<<<<

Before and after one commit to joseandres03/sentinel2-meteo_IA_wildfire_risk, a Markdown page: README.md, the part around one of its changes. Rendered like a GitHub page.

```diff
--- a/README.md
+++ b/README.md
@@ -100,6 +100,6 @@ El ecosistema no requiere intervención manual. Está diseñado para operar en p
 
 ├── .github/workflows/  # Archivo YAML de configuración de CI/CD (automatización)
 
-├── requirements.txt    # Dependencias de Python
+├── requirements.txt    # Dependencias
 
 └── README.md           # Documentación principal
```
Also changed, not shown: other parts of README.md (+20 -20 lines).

>>>>
<<<<

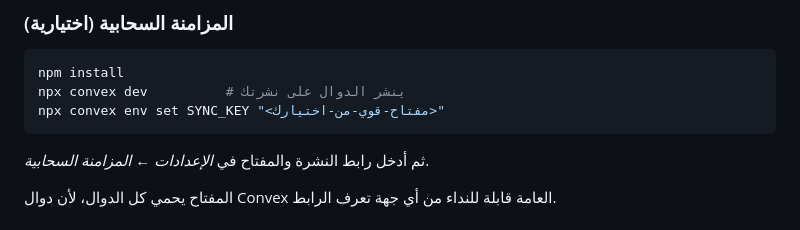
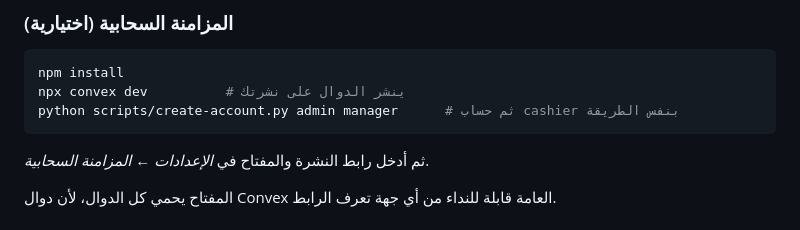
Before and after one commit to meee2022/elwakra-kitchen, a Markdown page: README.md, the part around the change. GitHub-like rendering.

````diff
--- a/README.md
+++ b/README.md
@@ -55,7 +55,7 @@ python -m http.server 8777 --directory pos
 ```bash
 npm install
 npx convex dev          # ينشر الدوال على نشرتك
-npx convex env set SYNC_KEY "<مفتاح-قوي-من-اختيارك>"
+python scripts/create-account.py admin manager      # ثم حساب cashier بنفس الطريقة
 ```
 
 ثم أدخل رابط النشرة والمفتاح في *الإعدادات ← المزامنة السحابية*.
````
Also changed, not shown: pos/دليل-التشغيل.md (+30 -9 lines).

>>>>
<<<<

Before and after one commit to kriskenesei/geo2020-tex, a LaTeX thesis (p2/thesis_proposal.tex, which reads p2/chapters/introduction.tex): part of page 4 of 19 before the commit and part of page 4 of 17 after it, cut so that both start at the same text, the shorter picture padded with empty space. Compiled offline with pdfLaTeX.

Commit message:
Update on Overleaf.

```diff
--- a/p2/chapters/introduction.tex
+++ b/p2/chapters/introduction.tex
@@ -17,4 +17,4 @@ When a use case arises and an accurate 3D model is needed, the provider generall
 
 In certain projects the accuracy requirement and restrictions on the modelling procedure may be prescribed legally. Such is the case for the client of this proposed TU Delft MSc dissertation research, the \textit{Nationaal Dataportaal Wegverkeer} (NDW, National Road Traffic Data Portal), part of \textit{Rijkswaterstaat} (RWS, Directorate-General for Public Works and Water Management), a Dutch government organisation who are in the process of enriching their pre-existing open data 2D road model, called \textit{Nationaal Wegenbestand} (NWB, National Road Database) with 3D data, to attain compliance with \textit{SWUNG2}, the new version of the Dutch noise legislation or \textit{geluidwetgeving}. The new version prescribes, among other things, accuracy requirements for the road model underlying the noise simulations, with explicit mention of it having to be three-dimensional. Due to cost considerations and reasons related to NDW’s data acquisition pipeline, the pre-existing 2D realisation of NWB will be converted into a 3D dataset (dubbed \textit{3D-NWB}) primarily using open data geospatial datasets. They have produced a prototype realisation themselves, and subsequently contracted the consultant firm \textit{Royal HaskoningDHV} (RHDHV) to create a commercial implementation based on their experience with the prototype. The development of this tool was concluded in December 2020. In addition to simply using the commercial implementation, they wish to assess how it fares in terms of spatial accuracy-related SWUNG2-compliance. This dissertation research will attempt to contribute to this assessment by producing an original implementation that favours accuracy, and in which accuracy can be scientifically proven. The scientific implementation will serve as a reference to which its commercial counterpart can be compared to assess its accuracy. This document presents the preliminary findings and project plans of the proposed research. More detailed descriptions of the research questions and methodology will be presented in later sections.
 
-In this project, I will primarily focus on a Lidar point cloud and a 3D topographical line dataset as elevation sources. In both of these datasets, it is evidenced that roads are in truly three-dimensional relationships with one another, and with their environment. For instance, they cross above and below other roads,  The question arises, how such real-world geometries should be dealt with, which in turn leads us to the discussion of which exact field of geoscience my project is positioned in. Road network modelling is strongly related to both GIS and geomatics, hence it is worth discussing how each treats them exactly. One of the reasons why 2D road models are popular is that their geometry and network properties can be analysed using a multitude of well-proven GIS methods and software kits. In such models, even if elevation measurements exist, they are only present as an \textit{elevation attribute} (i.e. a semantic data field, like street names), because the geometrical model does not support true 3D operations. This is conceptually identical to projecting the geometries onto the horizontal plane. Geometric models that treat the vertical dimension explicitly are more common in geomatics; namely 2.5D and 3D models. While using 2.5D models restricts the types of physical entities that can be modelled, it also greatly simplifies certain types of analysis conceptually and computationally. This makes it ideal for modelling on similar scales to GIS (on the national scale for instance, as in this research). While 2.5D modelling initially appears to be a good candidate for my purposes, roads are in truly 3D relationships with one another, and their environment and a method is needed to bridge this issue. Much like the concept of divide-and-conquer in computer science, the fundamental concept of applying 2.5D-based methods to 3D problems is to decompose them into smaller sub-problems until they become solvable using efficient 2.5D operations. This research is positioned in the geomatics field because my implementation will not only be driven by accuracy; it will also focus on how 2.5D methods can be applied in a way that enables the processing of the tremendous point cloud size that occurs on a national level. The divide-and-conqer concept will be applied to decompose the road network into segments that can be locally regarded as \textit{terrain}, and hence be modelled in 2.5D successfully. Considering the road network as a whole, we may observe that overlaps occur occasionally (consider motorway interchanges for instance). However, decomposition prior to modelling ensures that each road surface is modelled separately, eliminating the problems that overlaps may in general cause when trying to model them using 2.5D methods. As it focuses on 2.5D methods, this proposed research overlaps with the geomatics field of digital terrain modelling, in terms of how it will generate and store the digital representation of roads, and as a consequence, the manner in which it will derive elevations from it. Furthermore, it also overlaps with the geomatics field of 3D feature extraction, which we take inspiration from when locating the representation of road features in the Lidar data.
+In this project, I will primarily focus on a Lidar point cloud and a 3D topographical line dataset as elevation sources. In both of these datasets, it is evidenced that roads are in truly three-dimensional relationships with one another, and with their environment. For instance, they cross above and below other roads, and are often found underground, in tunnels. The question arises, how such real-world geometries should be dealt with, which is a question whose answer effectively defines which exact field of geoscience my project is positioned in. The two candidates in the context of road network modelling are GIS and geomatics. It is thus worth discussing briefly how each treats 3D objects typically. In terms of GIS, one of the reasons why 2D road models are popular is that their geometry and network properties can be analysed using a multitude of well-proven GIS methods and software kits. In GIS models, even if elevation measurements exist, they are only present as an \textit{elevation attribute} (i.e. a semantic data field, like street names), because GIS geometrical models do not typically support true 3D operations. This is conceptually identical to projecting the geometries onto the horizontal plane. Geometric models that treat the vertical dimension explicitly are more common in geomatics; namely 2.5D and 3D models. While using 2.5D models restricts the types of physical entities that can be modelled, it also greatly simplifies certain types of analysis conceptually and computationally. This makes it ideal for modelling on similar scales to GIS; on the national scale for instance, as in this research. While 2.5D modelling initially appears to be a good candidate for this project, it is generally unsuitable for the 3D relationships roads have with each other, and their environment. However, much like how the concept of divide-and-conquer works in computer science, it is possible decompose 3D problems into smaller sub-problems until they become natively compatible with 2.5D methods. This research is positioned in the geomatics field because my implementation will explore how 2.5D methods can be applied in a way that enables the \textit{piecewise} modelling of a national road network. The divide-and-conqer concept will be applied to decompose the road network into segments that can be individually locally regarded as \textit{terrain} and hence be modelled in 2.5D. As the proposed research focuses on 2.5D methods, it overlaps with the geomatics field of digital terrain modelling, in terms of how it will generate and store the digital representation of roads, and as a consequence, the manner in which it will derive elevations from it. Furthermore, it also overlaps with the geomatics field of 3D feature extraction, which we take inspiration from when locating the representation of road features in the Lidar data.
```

>>>>

What is needed -
Within the entries above, find each line where "shown" appears; copy every one.

Solved problem -
Also changed, not shown: other parts of README.md (+20 -20 lines).
Also changed, not shown: pos/دليل-التشغيل.md (+30 -9 lines).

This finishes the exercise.